[[ Data under study, beginning ]]
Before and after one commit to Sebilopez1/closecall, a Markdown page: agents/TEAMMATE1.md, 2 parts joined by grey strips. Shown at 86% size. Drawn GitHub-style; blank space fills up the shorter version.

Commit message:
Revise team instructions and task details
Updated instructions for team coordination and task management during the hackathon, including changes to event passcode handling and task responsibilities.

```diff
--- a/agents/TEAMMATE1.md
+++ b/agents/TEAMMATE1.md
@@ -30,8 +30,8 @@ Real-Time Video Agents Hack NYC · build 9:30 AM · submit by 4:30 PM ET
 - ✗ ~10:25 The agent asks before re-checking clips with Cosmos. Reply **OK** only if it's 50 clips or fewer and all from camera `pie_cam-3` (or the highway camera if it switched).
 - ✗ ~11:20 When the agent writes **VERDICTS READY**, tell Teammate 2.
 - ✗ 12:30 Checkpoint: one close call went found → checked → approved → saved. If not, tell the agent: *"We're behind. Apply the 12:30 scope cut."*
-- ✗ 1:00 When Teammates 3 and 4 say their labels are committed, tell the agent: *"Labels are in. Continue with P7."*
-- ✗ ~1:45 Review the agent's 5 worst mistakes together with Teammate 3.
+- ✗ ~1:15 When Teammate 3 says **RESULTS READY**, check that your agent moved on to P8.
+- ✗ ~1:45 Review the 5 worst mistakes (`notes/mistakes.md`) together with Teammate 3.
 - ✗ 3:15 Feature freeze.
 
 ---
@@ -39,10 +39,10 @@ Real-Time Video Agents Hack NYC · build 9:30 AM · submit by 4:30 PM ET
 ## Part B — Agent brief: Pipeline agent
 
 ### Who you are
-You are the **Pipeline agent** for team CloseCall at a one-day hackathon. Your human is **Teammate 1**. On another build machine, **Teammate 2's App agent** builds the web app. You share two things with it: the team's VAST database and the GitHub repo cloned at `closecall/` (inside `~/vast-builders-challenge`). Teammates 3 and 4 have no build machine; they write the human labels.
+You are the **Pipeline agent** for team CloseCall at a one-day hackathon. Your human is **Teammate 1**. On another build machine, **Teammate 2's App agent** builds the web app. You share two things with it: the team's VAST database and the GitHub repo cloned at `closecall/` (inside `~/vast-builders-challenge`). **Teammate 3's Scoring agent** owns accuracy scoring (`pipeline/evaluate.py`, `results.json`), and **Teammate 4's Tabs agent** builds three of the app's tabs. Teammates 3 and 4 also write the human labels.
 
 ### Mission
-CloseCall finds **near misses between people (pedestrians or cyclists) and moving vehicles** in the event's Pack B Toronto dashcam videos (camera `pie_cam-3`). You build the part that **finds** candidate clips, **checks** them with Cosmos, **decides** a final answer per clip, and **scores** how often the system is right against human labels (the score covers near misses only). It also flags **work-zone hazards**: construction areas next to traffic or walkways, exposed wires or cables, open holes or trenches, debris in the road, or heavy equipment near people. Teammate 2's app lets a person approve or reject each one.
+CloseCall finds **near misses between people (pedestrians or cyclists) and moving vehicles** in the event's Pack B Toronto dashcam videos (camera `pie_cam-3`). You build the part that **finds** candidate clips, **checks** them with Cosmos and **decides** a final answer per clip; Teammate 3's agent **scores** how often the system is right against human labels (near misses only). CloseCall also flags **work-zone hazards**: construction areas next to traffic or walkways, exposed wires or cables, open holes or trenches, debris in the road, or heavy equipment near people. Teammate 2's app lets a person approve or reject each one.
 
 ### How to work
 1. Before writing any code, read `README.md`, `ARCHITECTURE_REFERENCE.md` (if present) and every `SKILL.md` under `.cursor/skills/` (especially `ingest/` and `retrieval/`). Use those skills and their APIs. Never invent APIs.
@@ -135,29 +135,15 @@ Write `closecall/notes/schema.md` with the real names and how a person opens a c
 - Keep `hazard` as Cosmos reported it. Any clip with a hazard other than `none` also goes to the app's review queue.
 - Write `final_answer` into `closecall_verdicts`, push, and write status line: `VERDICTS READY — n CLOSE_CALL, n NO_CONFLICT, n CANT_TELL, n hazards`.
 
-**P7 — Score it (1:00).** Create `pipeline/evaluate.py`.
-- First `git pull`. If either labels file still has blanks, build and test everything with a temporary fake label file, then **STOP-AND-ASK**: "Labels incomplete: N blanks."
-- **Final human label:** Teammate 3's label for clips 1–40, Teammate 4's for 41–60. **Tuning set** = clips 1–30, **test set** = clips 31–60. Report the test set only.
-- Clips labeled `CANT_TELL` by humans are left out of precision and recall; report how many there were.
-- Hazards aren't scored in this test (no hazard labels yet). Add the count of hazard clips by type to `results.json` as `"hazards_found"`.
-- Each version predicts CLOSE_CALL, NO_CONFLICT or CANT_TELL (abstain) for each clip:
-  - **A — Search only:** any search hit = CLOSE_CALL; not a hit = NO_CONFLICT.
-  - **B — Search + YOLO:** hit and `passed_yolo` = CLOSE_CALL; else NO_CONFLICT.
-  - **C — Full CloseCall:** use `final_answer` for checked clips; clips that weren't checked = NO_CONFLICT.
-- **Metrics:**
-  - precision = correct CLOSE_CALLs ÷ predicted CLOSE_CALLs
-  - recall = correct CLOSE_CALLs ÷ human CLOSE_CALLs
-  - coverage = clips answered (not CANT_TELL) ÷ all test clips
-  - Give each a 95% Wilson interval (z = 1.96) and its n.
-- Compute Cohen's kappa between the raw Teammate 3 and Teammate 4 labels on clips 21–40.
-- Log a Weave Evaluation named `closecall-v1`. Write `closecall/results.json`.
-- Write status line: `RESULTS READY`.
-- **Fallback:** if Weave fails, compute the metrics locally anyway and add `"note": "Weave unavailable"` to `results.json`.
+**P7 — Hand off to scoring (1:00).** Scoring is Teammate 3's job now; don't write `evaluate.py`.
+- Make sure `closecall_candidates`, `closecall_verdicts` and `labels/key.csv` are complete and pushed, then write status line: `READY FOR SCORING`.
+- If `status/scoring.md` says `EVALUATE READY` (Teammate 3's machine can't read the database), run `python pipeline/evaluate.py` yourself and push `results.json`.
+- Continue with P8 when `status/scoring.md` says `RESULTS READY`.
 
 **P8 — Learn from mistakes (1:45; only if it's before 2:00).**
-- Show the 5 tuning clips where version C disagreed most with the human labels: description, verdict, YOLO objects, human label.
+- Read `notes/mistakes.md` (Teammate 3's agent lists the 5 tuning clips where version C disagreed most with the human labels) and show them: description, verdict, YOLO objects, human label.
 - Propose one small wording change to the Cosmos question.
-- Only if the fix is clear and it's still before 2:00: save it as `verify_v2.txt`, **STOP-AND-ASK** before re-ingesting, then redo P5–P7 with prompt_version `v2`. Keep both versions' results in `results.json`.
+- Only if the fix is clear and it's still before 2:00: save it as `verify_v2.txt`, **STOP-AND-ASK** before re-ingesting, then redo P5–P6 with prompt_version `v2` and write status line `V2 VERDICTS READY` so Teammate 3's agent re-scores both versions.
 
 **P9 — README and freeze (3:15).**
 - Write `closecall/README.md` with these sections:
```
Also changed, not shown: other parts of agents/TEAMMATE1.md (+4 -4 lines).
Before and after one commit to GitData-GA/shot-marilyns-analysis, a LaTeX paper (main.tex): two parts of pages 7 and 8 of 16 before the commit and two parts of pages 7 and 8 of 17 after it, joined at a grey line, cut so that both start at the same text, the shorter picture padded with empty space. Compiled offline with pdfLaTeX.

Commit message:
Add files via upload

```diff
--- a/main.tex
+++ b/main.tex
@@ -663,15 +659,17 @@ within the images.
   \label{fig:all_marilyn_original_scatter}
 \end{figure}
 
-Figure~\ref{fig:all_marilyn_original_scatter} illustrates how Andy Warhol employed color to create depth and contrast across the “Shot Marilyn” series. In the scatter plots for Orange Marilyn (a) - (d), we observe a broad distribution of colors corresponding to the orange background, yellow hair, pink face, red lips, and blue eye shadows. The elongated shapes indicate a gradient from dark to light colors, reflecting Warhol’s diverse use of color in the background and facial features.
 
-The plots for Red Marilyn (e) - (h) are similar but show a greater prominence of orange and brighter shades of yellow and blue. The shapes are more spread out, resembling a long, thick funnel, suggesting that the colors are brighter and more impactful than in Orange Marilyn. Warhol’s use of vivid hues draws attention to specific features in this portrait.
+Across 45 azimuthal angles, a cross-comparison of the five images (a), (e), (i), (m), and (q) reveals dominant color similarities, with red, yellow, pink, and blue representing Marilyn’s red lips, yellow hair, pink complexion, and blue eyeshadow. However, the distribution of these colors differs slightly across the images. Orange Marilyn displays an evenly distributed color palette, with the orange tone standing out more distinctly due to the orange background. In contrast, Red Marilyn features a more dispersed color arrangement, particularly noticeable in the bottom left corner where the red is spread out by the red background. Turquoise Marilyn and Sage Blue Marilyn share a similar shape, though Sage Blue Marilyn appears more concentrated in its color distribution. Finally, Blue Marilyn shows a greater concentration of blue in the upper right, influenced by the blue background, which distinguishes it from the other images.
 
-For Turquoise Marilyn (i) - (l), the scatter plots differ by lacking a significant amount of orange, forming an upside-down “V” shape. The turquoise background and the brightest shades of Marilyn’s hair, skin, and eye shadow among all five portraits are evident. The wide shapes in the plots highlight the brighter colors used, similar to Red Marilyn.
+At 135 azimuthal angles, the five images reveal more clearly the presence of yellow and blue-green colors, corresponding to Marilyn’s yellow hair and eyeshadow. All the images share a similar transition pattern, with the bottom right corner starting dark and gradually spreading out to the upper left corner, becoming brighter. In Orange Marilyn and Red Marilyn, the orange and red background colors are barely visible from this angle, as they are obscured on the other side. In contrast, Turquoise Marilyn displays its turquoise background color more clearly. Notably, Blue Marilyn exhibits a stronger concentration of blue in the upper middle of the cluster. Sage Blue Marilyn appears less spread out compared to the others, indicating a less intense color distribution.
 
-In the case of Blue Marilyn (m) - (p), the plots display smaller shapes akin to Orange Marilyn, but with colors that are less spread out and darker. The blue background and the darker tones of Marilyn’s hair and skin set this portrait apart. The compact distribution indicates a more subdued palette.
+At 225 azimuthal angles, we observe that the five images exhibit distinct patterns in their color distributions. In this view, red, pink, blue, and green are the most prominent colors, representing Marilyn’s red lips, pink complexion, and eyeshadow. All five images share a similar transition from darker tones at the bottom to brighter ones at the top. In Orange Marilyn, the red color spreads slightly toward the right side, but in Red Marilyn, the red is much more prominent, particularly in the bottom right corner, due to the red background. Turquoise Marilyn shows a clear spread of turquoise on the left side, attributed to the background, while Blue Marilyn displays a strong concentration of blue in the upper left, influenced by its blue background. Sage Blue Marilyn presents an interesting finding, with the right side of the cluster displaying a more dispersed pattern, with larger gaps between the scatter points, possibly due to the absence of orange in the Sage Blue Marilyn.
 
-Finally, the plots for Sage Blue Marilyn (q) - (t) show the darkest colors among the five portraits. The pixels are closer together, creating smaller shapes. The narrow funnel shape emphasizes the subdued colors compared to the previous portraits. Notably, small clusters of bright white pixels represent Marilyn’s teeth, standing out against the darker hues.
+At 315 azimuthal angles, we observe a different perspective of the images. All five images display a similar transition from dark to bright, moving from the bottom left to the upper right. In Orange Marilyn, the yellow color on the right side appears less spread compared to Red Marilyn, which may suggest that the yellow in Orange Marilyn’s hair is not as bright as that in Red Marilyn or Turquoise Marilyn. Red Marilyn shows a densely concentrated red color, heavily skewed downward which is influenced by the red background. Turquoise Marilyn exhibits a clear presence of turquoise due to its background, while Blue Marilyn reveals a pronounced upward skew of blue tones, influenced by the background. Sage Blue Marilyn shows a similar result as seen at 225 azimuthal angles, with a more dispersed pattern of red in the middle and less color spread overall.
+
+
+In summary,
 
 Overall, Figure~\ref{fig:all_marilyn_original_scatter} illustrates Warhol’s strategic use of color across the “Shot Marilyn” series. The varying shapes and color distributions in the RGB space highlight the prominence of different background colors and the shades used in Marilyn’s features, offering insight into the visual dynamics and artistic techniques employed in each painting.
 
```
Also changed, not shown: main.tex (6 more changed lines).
[[ Data under study, end ]]
What you should do
Could you copy every line from the records that has "Keep" in it?

Answer to this problem
 - Keep `hazard` as Cosmos reported it. Any clip with a hazard other than `none` also goes to the app's review queue.
-- Only if the fix is clear and it's still before 2:00: save it as `verify_v2.txt`, **STOP-AND-ASK** before re-ingesting, then redo P5–P7 with prompt_version `v2`. Keep both versions' results in `results.json`.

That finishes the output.